Back in March of 2015, science teachers in Idaho met to discuss some changes to the science standards of the state. Namely, the Associated Press and Idaho Education News report, the teachers wanted to include "several references to the age of the earth, the creation of the universe and climate change," which apparently currently do not exist. Seems like a pretty simple change, right?
Evidently, it is not so simple. First, in a meeting with the House Education Committee, the rule was rejected. Republican Reed DeMordaunt argued that more public input was needed before an acceptance of the rule. While the contents of the rule were hardly discussed, another Republican legislator was pretty angry the standards included such strong language about, uh, human activities "significantly" altering the biosphere.

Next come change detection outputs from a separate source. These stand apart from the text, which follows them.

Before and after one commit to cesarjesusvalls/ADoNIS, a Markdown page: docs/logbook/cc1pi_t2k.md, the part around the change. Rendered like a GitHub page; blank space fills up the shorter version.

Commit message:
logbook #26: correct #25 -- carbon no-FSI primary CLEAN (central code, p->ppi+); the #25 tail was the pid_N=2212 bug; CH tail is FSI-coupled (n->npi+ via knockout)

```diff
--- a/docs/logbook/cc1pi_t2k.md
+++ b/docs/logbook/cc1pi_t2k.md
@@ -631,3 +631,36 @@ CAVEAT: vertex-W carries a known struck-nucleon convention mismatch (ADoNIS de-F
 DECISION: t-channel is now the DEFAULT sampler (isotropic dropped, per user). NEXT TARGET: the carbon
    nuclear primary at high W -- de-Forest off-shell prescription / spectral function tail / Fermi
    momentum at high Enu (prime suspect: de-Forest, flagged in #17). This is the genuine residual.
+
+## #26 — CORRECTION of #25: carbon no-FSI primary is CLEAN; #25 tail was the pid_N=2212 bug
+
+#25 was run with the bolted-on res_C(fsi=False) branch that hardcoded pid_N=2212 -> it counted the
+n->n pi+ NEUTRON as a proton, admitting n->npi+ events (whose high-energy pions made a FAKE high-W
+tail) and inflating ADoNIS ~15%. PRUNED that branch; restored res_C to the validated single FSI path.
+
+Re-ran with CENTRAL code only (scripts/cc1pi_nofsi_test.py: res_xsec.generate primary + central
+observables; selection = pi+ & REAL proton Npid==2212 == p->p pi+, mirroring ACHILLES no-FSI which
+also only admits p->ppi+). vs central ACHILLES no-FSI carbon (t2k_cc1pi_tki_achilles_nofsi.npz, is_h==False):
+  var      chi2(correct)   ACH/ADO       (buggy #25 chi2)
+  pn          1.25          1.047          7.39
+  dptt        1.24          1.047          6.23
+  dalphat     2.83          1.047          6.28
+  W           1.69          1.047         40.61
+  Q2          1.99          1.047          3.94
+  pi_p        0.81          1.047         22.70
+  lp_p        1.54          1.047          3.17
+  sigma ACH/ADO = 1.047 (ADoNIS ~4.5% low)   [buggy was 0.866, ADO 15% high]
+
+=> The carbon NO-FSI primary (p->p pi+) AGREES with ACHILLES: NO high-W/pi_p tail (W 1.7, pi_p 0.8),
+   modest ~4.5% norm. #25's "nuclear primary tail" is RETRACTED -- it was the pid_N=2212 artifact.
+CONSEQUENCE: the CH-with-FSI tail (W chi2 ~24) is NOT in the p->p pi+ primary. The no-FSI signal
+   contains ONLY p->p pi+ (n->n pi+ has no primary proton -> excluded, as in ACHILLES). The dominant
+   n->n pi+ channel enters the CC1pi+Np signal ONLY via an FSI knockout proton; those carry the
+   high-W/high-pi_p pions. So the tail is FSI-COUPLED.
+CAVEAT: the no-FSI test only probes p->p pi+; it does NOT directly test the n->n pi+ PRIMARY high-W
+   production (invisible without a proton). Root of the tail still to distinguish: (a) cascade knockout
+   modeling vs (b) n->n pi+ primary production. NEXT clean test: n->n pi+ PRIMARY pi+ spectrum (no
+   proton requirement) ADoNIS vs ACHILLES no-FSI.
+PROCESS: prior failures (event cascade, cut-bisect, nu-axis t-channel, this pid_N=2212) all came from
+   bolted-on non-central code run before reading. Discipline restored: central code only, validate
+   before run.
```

“Significantly?” Lance Clow said, according to an Idaho Education News report. “Compared to what?…I think you could write standards without using some of that terminology and still have appropriate science standards.”
Yesterday, the Senate Education Committee followed the House Education Committee's lead and rejected the standards on essentially the same basis: there just wasn't enough time to talk to the public about the standards. (As the AP points out, the State Board of Education approved the rules six months ago, in August.)
"This is a controversial rule, we believe it is possible to involve more citizens," Tim Corder, a Republican, told the AP. "Give us the chance to follow a process that satisfies the people of Idaho."
Michael Rosen is a reporter for Fusion based out of Oakland.